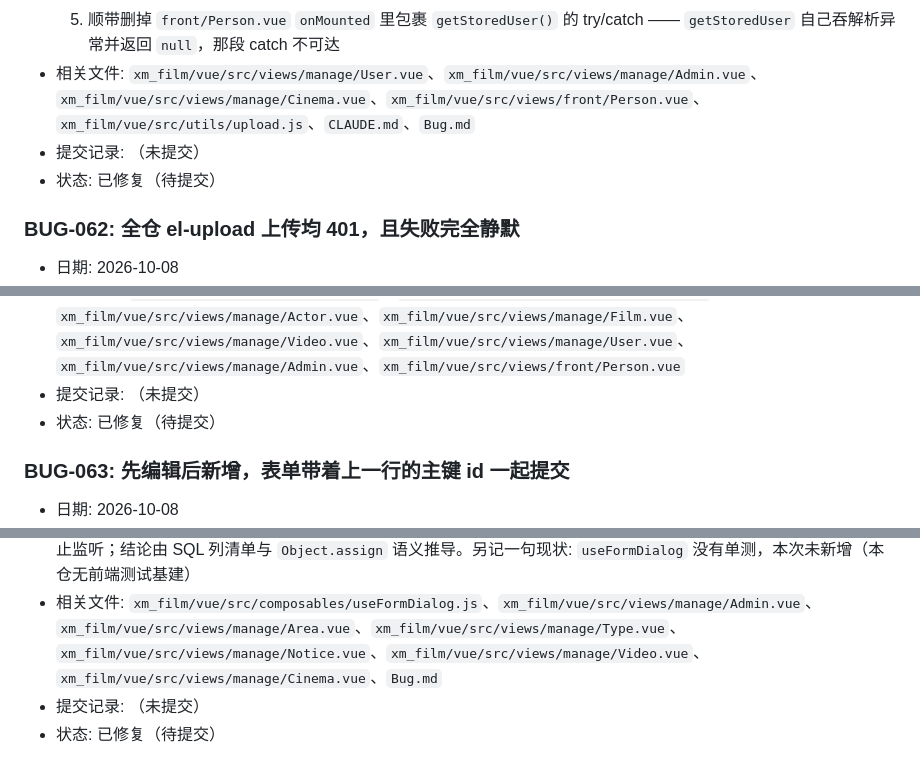
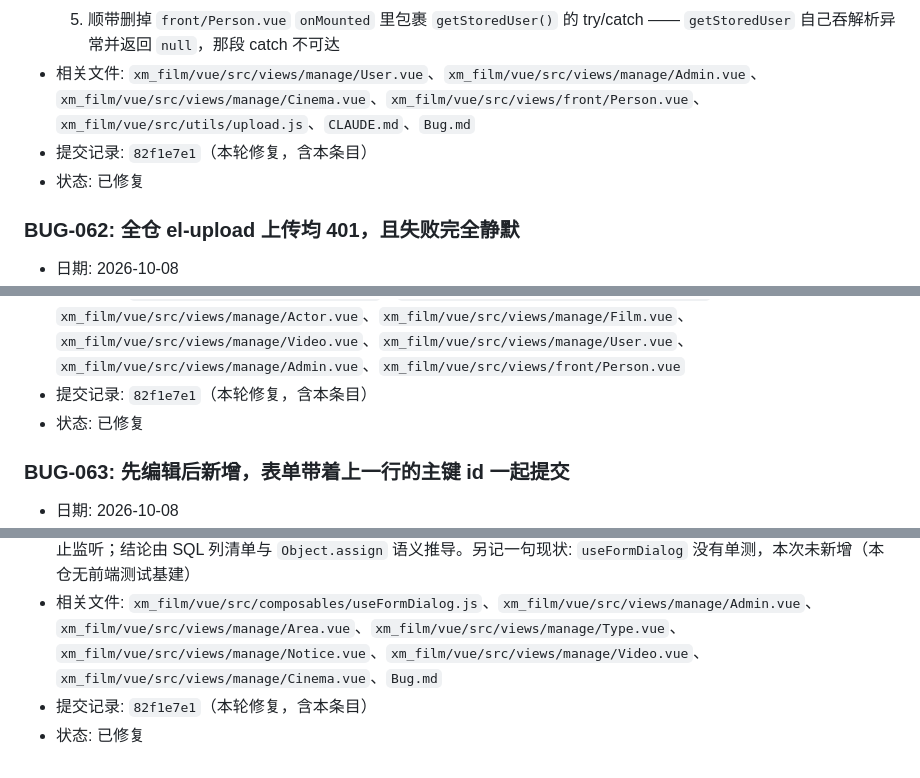
Before and after one commit to renjianfeng8/Java_SpringBoot, a Markdown page: Bug.md, 3 parts joined by grey strips. GitHub-like rendering.

Commit message:
docs: Bug.md 回填 BUG-061~063 的提交哈希与状态
Co-Authored-By: Claude Opus 4.7 <noreply@anthropic.com>

```diff
--- a/Bug.md
+++ b/Bug.md
@@ -1097,8 +1097,8 @@
   4. `front/Person.vue` 补头像上传，并把保存后的状态变更从 `setStoredUser` 改为 `useAuth().setUser`（规则 76），登录态单一来源语义得以恢复。头像在该页**上传成功即落库**，不等用户再点「更新个人信息」—— 那页的按钮是整表单提交，头像若也等它，用户传完就离开会以为已经存了。落库只 PUT `avatar` 一个字段（整体 PUT 会把表单里尚未校验、尚未保存的其他改动一并写库），失败则把表单回退到服务端真值，不在页面上留一个"看着像已生效"的假象
   5. 顺带删掉 `front/Person.vue` `onMounted` 里包裹 `getStoredUser()` 的 try/catch —— `getStoredUser` 自己吞解析异常并返回 `null`，那段 catch 不可达
 - 相关文件: `xm_film/vue/src/views/manage/User.vue`、`xm_film/vue/src/views/manage/Admin.vue`、`xm_film/vue/src/views/manage/Cinema.vue`、`xm_film/vue/src/views/front/Person.vue`、`xm_film/vue/src/utils/upload.js`、`CLAUDE.md`、`Bug.md`
-- 提交记录: （未提交）
-- 状态: 已修复（待提交）
+- 提交记录: `82f1e7e1`（本轮修复，含本条目）
+- 状态: 已修复
 
 ### BUG-062: 全仓 el-upload 上传均 401，且失败完全静默
 
@@ -1115,8 +1115,8 @@
   3. 明确不采用"把 `/api/v1/files/upload` 加进 `excludePathPatterns`"的修法 —— 那等于开放匿名任意写文件（规则 33）
 - 验证: 不带 Authorization 实测 `POST http://localhost:9090/api/v1/files/upload` 返回 `401 {"code":"401","msg":"登录已过期，请重新登录"}`；"el-upload 只从 `headers` prop 取头""非 2xx 走 `on-error`""getter 每次发请求时求值"三条由 element-plus 源码确认（`ajax.mjs` 第 51 / 56-60 行）；改后 `npm run build` 通过，`grep` 核对 10 处 `el-upload` 全部带 `:headers` 与 `:on-error`。**未完成**: 带 Bearer 令牌的正向验证（应放行）未做 —— 本机 9090 在验证过程中已停止监听（会话开始时 `/api/v1/health` 还是 200，期间只发过只读探测与 `npm run build`，未发过任何终止命令）；浏览器行为未验证（UI 目视由用户自查）
 - 相关文件: `xm_film/vue/src/utils/upload.js`、`xm_film/vue/src/views/manage/Cinema.vue`、`xm_film/vue/src/views/manage/Actor.vue`、`xm_film/vue/src/views/manage/Film.vue`、`xm_film/vue/src/views/manage/Video.vue`、`xm_film/vue/src/views/manage/User.vue`、`xm_film/vue/src/views/manage/Admin.vue`、`xm_film/vue/src/views/front/Person.vue`
-- 提交记录: （未提交）
-- 状态: 已修复（待提交）
+- 提交记录: `82f1e7e1`（本轮修复，含本条目）
+- 状态: 已修复
 
 ### BUG-063: 先编辑后新增，表单带着上一行的主键 id 一起提交
 
@@ -1129,5 +1129,5 @@
 - 解决方案: 在 `useFormDialog.openAdd` 里先删掉不在 `defaultForm` 中的残留键，再合默认值。一处改动覆盖全部 13 个使用方，且对将来新增的页面自动生效 —— 不必指望每个页面都记得在 `defaultForm` 里补一个 `id: null` 之类的占位。`manage/Cinema.vue` 用残留 `form.id` 门控「审核状态」的显示错位是同一根因的另一副面孔，一并改判 `isEdit`（见 BUG-061）
 - 验证: `npm run build` 通过。**未完成**: 主键冲突既未实测复现、也未实测验证已消除 —— 后端 9090 在本次会话中已停止监听；结论由 SQL 列清单与 `Object.assign` 语义推导。另记一句现状: `useFormDialog` 没有单测，本次未新增（本仓无前端测试基建）
 - 相关文件: `xm_film/vue/src/composables/useFormDialog.js`、`xm_film/vue/src/views/manage/Admin.vue`、`xm_film/vue/src/views/manage/Area.vue`、`xm_film/vue/src/views/manage/Type.vue`、`xm_film/vue/src/views/manage/Notice.vue`、`xm_film/vue/src/views/manage/Video.vue`、`xm_film/vue/src/views/manage/Cinema.vue`、`Bug.md`
-- 提交记录: （未提交）
-- 状态: 已修复（待提交）
+- 提交记录: `82f1e7e1`（本轮修复，含本条目）
+- 状态: 已修复
```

-.-.-

Problem to solve: Only lines with the word "null" are wanted; pull each of them from the records.

Solution to this task:
   5. 顺带删掉 `front/Person.vue` `onMounted` 里包裹 `getStoredUser()` 的 try/catch —— `getStoredUser` 自己吞解析异常并返回 `null`，那段 catch 不可达
 - 解决方案: 在 `useFormDialog.openAdd` 里先删掉不在 `defaultForm` 中的残留键，再合默认值。一处改动覆盖全部 13 个使用方，且对将来新增的页面自动生效 —— 不必指望每个页面都记得在 `defaultForm` 里补一个 `id: null` 之类的占位。`manage/Cinema.vue` 用残留 `form.id` 门控「审核状态」的显示错位是同一根因的另一副面孔，一并改判 `isEdit`（见 BUG-061）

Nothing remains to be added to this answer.